Regardless, the data indicate that by being explicit about the epistemic values in science and how to do the science needs to be made explicit to students. Similar to what I have been finding regarding student awareness of their academic skills being developed in their Augustana degree. The data also suggest the importance of giving students the time in class to reflect on what they are doing/learning. As Kimberly Tanner has written in her oft-cited article on student metacognition, just because students are being active in their learning doesn't mean they are actively learning. What this means is that the experience (activity) is only meaningful if students are given the opportunity and prompted to reflect on that experience. Without the reflection, students will not necessarily integrate the learning activity into their existing knowledge structure. Learning is a developmental process that takes time to synthesize our learning with our prior experiences/knowledge. What I find ironic, is that our labs in the sciences are ripe with active learning experiences, but that we so often pack the three hours of a lab with activities that students don't have time to process what they are doing leading to the accusation that science labs are just about following a recipe. This is likely true if students are simply following instructions in their lab manual without taking the time to consider why they are doing things they way they are. I think the prompting to think described in this article is a way of breaking the routine so that students are encouraged to consider what, how, and why they are doing things in the lab.
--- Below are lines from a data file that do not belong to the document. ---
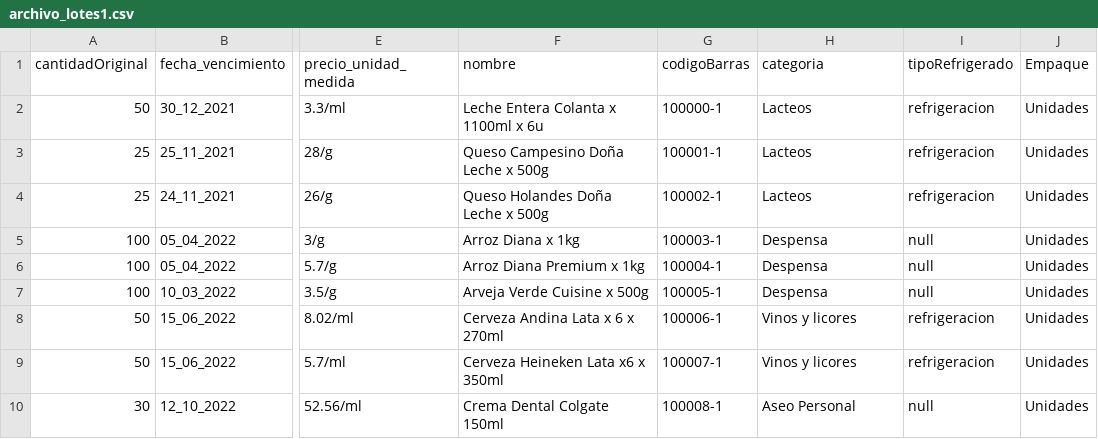
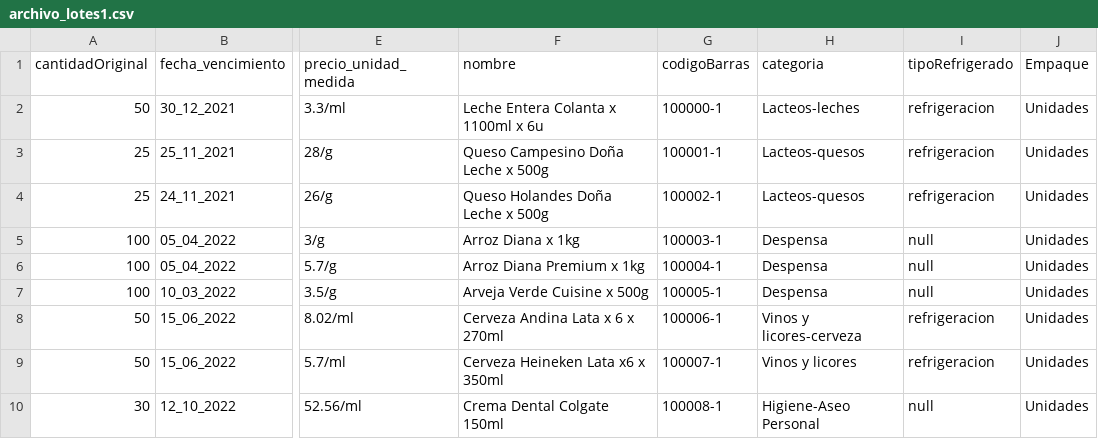
Before and after one commit to DPOO2021-2/Eclipse_Proyecto_1, a CSV file: datos/archivo_lotes1.csv, drawn as a sheet; only a part is shown, gaps mark what is left out; the diff names each change by its address in the sheet, - before the commit and + after, or states it on an @@ line.

```diff
--- a/datos/archivo_lotes1.csv
+++ b/datos/archivo_lotes1.csv
-H2 (categoria): Lacteos
+H2 (categoria): Lacteos-leches
-H3:H4 (categoria): Lacteos
+H3:H4 (categoria): Lacteos-quesos
-H8 (categoria): Vinos y licores
+H8 (categoria): Vinos y licores-cerveza
-H10 (categoria): Aseo Personal
+H10 (categoria): Higiene-Aseo Personal
```
Also changed, not shown: 8 other files.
And that should produce a deeper learning experience.
Rodgers, C. (2002). Defining reflection: Another look at John Dewey and reflective thinking. Teachers College Record, 104(4), 842–866.
Fox, E., & Riconscente, M. (2008). Metacognition and self-regulation in James, Piaget, and Vygotsky. Educational Psychology Review, 20(4), 373–389.
Holmes, N., Wieman, C. E., & Bonn, D. (2015). Teaching critical thinking. Proceedings of the National Academy of Sciences, USA, 112(36), 11199–11204.